- How to complete this task: In the entries below, how many lines hold the string "after"? Answer with the number only.

(Beginning of Extracted material)

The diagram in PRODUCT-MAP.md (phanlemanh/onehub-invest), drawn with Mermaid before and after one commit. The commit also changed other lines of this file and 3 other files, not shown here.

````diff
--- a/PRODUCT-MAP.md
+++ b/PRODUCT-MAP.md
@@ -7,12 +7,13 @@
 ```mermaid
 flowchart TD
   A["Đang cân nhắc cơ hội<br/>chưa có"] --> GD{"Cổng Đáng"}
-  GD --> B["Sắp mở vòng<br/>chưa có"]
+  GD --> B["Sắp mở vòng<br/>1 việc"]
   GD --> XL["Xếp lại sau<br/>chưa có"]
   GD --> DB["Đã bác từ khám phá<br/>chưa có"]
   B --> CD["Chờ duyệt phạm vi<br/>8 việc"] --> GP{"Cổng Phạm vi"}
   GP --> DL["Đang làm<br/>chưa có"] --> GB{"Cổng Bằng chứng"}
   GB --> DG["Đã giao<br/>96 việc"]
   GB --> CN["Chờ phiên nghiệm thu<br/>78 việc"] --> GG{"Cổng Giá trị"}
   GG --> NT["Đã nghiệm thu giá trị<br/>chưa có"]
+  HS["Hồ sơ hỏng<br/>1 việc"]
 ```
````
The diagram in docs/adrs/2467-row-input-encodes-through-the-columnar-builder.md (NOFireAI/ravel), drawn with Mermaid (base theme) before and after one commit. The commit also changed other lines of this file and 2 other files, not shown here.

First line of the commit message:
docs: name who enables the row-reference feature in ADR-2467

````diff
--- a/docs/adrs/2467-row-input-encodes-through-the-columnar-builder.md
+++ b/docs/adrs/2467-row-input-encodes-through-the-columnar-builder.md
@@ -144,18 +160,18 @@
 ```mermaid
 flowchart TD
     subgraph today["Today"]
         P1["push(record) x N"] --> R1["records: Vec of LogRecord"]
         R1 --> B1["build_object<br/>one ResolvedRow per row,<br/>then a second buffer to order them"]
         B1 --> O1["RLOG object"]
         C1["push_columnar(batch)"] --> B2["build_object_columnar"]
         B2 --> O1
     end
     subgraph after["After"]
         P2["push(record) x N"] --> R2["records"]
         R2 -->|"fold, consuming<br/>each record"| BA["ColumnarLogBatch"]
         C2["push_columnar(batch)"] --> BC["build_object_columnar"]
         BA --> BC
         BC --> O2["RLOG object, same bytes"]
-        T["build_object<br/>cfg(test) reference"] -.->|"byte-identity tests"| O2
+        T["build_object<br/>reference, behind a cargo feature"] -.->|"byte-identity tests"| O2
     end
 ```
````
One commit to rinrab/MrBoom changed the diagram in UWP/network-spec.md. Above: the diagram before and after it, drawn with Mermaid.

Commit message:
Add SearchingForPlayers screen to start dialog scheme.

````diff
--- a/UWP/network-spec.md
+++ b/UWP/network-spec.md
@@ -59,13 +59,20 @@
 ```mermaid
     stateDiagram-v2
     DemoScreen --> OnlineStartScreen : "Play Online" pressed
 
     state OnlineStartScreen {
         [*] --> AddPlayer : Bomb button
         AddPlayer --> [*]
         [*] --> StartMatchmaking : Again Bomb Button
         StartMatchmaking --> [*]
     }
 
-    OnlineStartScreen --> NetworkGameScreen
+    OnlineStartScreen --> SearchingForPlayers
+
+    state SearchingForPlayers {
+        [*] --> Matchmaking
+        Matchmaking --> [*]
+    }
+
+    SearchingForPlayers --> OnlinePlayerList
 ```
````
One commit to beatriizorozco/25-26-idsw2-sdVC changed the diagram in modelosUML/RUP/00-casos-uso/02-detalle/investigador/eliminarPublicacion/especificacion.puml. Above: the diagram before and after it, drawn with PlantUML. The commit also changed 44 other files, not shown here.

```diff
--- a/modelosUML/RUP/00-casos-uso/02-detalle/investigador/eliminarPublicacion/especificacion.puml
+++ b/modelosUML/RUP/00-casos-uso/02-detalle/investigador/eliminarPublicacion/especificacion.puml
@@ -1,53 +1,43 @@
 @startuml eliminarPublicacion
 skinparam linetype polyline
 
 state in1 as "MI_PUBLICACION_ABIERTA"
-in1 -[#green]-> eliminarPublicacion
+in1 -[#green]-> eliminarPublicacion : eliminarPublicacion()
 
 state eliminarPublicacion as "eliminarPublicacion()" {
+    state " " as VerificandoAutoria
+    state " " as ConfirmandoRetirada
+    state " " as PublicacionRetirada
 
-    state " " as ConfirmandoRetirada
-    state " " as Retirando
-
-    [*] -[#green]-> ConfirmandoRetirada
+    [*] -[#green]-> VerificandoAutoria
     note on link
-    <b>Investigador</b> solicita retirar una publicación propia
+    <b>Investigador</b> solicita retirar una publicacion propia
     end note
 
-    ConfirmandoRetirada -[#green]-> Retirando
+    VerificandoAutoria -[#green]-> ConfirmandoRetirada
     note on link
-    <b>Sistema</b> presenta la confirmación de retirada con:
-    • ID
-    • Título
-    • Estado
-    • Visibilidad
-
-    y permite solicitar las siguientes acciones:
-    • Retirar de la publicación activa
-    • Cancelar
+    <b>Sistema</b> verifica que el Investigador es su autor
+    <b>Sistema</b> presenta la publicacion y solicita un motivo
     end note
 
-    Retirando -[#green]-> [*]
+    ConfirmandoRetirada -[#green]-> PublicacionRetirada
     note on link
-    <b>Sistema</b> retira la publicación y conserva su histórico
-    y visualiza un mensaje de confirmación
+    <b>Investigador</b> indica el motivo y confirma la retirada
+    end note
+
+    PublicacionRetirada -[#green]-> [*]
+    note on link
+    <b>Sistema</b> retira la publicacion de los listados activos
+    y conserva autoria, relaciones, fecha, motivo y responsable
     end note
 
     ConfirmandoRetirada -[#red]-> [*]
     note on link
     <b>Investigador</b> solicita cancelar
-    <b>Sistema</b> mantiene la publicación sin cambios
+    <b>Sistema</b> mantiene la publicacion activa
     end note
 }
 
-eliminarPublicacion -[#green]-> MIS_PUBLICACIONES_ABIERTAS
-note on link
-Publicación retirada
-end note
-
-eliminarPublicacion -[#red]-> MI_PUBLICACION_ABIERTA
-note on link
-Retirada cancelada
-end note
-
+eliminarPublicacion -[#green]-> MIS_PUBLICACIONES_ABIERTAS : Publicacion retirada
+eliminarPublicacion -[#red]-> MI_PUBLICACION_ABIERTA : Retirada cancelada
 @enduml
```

(End of Extracted material)

- Solution for this task: 5